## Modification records
▬▬▬

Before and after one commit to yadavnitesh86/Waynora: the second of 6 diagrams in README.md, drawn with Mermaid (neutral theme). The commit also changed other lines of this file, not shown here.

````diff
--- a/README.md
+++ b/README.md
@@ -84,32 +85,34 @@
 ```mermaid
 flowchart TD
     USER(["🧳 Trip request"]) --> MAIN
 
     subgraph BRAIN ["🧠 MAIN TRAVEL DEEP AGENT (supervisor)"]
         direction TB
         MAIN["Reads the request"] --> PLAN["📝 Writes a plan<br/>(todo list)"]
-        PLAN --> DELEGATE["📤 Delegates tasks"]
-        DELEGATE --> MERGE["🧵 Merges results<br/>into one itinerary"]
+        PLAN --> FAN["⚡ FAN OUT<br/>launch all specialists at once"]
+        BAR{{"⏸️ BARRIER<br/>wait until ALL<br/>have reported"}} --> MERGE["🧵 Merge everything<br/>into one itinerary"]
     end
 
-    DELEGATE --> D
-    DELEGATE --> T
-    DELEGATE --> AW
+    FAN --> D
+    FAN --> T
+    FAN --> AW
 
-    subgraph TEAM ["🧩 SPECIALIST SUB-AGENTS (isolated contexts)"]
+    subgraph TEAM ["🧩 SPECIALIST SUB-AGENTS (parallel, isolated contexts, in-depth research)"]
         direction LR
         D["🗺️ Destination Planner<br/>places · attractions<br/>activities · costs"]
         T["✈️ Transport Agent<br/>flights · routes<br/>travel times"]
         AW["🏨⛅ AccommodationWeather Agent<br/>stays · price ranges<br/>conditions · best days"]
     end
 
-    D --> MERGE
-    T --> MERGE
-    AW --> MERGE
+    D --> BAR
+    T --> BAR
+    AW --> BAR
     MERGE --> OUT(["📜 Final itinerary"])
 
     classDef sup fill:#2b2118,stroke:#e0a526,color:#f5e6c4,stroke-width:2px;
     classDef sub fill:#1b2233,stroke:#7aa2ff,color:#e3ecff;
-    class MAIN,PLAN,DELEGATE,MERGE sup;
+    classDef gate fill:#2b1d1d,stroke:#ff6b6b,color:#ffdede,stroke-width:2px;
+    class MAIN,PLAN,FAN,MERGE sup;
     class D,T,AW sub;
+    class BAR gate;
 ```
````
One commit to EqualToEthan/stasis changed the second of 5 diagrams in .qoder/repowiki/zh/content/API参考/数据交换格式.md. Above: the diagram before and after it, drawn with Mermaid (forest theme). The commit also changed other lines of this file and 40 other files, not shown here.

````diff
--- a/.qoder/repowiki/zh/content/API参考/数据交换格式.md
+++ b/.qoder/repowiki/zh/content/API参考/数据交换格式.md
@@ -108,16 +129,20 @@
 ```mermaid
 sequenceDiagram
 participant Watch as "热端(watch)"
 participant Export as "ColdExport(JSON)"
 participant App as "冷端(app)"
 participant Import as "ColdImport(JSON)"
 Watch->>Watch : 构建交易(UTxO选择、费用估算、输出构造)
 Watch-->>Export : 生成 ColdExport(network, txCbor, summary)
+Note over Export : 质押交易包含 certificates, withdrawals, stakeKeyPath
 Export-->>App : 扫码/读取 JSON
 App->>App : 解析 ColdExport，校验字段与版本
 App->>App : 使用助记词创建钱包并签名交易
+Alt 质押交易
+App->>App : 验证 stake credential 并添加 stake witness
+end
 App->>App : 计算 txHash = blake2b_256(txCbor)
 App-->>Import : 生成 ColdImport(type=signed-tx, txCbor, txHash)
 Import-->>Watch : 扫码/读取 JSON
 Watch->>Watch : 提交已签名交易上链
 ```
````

▬▬▬

## What you should do
Each record is to be retyped exactly as it appears.

## Solution to this problem
Before and after one commit to yadavnitesh86/Waynora: the second of 6 diagrams in README.md, drawn with Mermaid (neutral theme). The commit also changed other lines of this file, not shown here.

````diff
--- a/README.md
+++ b/README.md
@@ -84,32 +85,34 @@
 ```mermaid
 flowchart TD
     USER(["🧳 Trip request"]) --> MAIN
 
     subgraph BRAIN ["🧠 MAIN TRAVEL DEEP AGENT (supervisor)"]
         direction TB
         MAIN["Reads the request"] --> PLAN["📝 Writes a plan<br/>(todo list)"]
-        PLAN --> DELEGATE["📤 Delegates tasks"]
-        DELEGATE --> MERGE["🧵 Merges results<br/>into one itinerary"]
+        PLAN --> FAN["⚡ FAN OUT<br/>launch all specialists at once"]
+        BAR{{"⏸️ BARRIER<br/>wait until ALL<br/>have reported"}} --> MERGE["🧵 Merge everything<br/>into one itinerary"]
     end
 
-    DELEGATE --> D
-    DELEGATE --> T
-    DELEGATE --> AW
+    FAN --> D
+    FAN --> T
+    FAN --> AW
 
-    subgraph TEAM ["🧩 SPECIALIST SUB-AGENTS (isolated contexts)"]
+    subgraph TEAM ["🧩 SPECIALIST SUB-AGENTS (parallel, isolated contexts, in-depth research)"]
         direction LR
         D["🗺️ Destination Planner<br/>places · attractions<br/>activities · costs"]
         T["✈️ Transport Agent<br/>flights · routes<br/>travel times"]
         AW["🏨⛅ AccommodationWeather Agent<br/>stays · price ranges<br/>conditions · best days"]
     end
 
-    D --> MERGE
-    T --> MERGE
-    AW --> MERGE
+    D --> BAR
+    T --> BAR
+    AW --> BAR
     MERGE --> OUT(["📜 Final itinerary"])
 
     classDef sup fill:#2b2118,stroke:#e0a526,color:#f5e6c4,stroke-width:2px;
     classDef sub fill:#1b2233,stroke:#7aa2ff,color:#e3ecff;
-    class MAIN,PLAN,DELEGATE,MERGE sup;
+    classDef gate fill:#2b1d1d,stroke:#ff6b6b,color:#ffdede,stroke-width:2px;
+    class MAIN,PLAN,FAN,MERGE sup;
     class D,T,AW sub;
+    class BAR gate;
 ```
````
One commit to EqualToEthan/stasis changed the second of 5 diagrams in .qoder/repowiki/zh/content/API参考/数据交换格式.md. Above: the diagram before and after it, drawn with Mermaid (forest theme). The commit also changed other lines of this file and 40 other files, not shown here.

````diff
--- a/.qoder/repowiki/zh/content/API参考/数据交换格式.md
+++ b/.qoder/repowiki/zh/content/API参考/数据交换格式.md
@@ -108,16 +129,20 @@
 ```mermaid
 sequenceDiagram
 participant Watch as "热端(watch)"
 participant Export as "ColdExport(JSON)"
 participant App as "冷端(app)"
 participant Import as "ColdImport(JSON)"
 Watch->>Watch : 构建交易(UTxO选择、费用估算、输出构造)
 Watch-->>Export : 生成 ColdExport(network, txCbor, summary)
+Note over Export : 质押交易包含 certificates, withdrawals, stakeKeyPath
 Export-->>App : 扫码/读取 JSON
 App->>App : 解析 ColdExport，校验字段与版本
 App->>App : 使用助记词创建钱包并签名交易
+Alt 质押交易
+App->>App : 验证 stake credential 并添加 stake witness
+end
 App->>App : 计算 txHash = blake2b_256(txCbor)
 App-->>Import : 生成 ColdImport(type=signed-tx, txCbor, txHash)
 Import-->>Watch : 扫码/读取 JSON
 Watch->>Watch : 提交已签名交易上链
 ```
````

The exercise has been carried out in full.